WORK ORDER: Every entry, from first to last, must be written out exactly.

(Data items)
========

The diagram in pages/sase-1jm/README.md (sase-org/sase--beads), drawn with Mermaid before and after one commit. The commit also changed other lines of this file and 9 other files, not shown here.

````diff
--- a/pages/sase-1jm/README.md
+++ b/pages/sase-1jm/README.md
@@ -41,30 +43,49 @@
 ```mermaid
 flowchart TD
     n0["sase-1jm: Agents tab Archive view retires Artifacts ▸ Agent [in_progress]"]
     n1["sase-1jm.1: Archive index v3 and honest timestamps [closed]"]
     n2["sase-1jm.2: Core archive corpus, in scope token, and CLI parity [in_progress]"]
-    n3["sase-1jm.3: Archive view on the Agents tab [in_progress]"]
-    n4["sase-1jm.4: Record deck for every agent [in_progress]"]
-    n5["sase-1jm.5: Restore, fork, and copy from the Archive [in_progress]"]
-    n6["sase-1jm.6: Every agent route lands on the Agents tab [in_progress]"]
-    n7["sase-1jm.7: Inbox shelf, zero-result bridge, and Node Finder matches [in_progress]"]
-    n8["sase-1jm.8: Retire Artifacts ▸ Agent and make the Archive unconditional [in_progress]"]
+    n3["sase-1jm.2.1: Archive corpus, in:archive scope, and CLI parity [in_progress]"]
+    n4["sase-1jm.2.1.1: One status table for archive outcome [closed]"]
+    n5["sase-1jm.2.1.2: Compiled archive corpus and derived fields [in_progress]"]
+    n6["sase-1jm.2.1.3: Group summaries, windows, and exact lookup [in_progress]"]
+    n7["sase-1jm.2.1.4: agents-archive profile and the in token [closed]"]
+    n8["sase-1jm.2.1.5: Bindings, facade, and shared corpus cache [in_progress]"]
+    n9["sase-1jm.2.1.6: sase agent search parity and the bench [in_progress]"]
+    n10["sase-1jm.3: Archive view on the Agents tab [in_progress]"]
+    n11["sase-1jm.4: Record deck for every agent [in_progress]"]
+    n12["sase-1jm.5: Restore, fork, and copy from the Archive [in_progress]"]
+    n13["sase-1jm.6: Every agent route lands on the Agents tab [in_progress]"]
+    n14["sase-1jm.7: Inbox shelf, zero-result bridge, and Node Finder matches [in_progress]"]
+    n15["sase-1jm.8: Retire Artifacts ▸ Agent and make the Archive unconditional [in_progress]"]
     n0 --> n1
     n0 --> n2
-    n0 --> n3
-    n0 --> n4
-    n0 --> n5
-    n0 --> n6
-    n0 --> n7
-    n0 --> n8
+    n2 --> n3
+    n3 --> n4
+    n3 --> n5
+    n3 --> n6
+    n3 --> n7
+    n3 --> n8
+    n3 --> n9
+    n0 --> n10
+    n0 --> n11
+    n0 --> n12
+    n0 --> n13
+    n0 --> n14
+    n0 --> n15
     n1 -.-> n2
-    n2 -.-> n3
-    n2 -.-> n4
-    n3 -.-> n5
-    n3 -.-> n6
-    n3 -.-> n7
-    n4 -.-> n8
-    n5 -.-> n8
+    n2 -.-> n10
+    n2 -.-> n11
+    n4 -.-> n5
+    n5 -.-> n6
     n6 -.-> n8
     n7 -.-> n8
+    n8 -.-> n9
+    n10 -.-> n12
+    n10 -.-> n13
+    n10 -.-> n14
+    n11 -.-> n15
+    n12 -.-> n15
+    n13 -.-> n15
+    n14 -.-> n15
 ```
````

========

OUTPUT OF THE EXERCISE:
The diagram in pages/sase-1jm/README.md (sase-org/sase--beads), drawn with Mermaid before and after one commit. The commit also changed other lines of this file and 9 other files, not shown here.

````diff
--- a/pages/sase-1jm/README.md
+++ b/pages/sase-1jm/README.md
@@ -41,30 +43,49 @@
 ```mermaid
 flowchart TD
     n0["sase-1jm: Agents tab Archive view retires Artifacts ▸ Agent [in_progress]"]
     n1["sase-1jm.1: Archive index v3 and honest timestamps [closed]"]
     n2["sase-1jm.2: Core archive corpus, in scope token, and CLI parity [in_progress]"]
-    n3["sase-1jm.3: Archive view on the Agents tab [in_progress]"]
-    n4["sase-1jm.4: Record deck for every agent [in_progress]"]
-    n5["sase-1jm.5: Restore, fork, and copy from the Archive [in_progress]"]
-    n6["sase-1jm.6: Every agent route lands on the Agents tab [in_progress]"]
-    n7["sase-1jm.7: Inbox shelf, zero-result bridge, and Node Finder matches [in_progress]"]
-    n8["sase-1jm.8: Retire Artifacts ▸ Agent and make the Archive unconditional [in_progress]"]
+    n3["sase-1jm.2.1: Archive corpus, in:archive scope, and CLI parity [in_progress]"]
+    n4["sase-1jm.2.1.1: One status table for archive outcome [closed]"]
+    n5["sase-1jm.2.1.2: Compiled archive corpus and derived fields [in_progress]"]
+    n6["sase-1jm.2.1.3: Group summaries, windows, and exact lookup [in_progress]"]
+    n7["sase-1jm.2.1.4: agents-archive profile and the in token [closed]"]
+    n8["sase-1jm.2.1.5: Bindings, facade, and shared corpus cache [in_progress]"]
+    n9["sase-1jm.2.1.6: sase agent search parity and the bench [in_progress]"]
+    n10["sase-1jm.3: Archive view on the Agents tab [in_progress]"]
+    n11["sase-1jm.4: Record deck for every agent [in_progress]"]
+    n12["sase-1jm.5: Restore, fork, and copy from the Archive [in_progress]"]
+    n13["sase-1jm.6: Every agent route lands on the Agents tab [in_progress]"]
+    n14["sase-1jm.7: Inbox shelf, zero-result bridge, and Node Finder matches [in_progress]"]
+    n15["sase-1jm.8: Retire Artifacts ▸ Agent and make the Archive unconditional [in_progress]"]
     n0 --> n1
     n0 --> n2
-    n0 --> n3
-    n0 --> n4
-    n0 --> n5
-    n0 --> n6
-    n0 --> n7
-    n0 --> n8
+    n2 --> n3
+    n3 --> n4
+    n3 --> n5
+    n3 --> n6
+    n3 --> n7
+    n3 --> n8
+    n3 --> n9
+    n0 --> n10
+    n0 --> n11
+    n0 --> n12
+    n0 --> n13
+    n0 --> n14
+    n0 --> n15
     n1 -.-> n2
-    n2 -.-> n3
-    n2 -.-> n4
-    n3 -.-> n5
-    n3 -.-> n6
-    n3 -.-> n7
-    n4 -.-> n8
-    n5 -.-> n8
+    n2 -.-> n10
+    n2 -.-> n11
+    n4 -.-> n5
+    n5 -.-> n6
     n6 -.-> n8
     n7 -.-> n8
+    n8 -.-> n9
+    n10 -.-> n12
+    n10 -.-> n13
+    n10 -.-> n14
+    n11 -.-> n15
+    n12 -.-> n15
+    n13 -.-> n15
+    n14 -.-> n15
 ```
````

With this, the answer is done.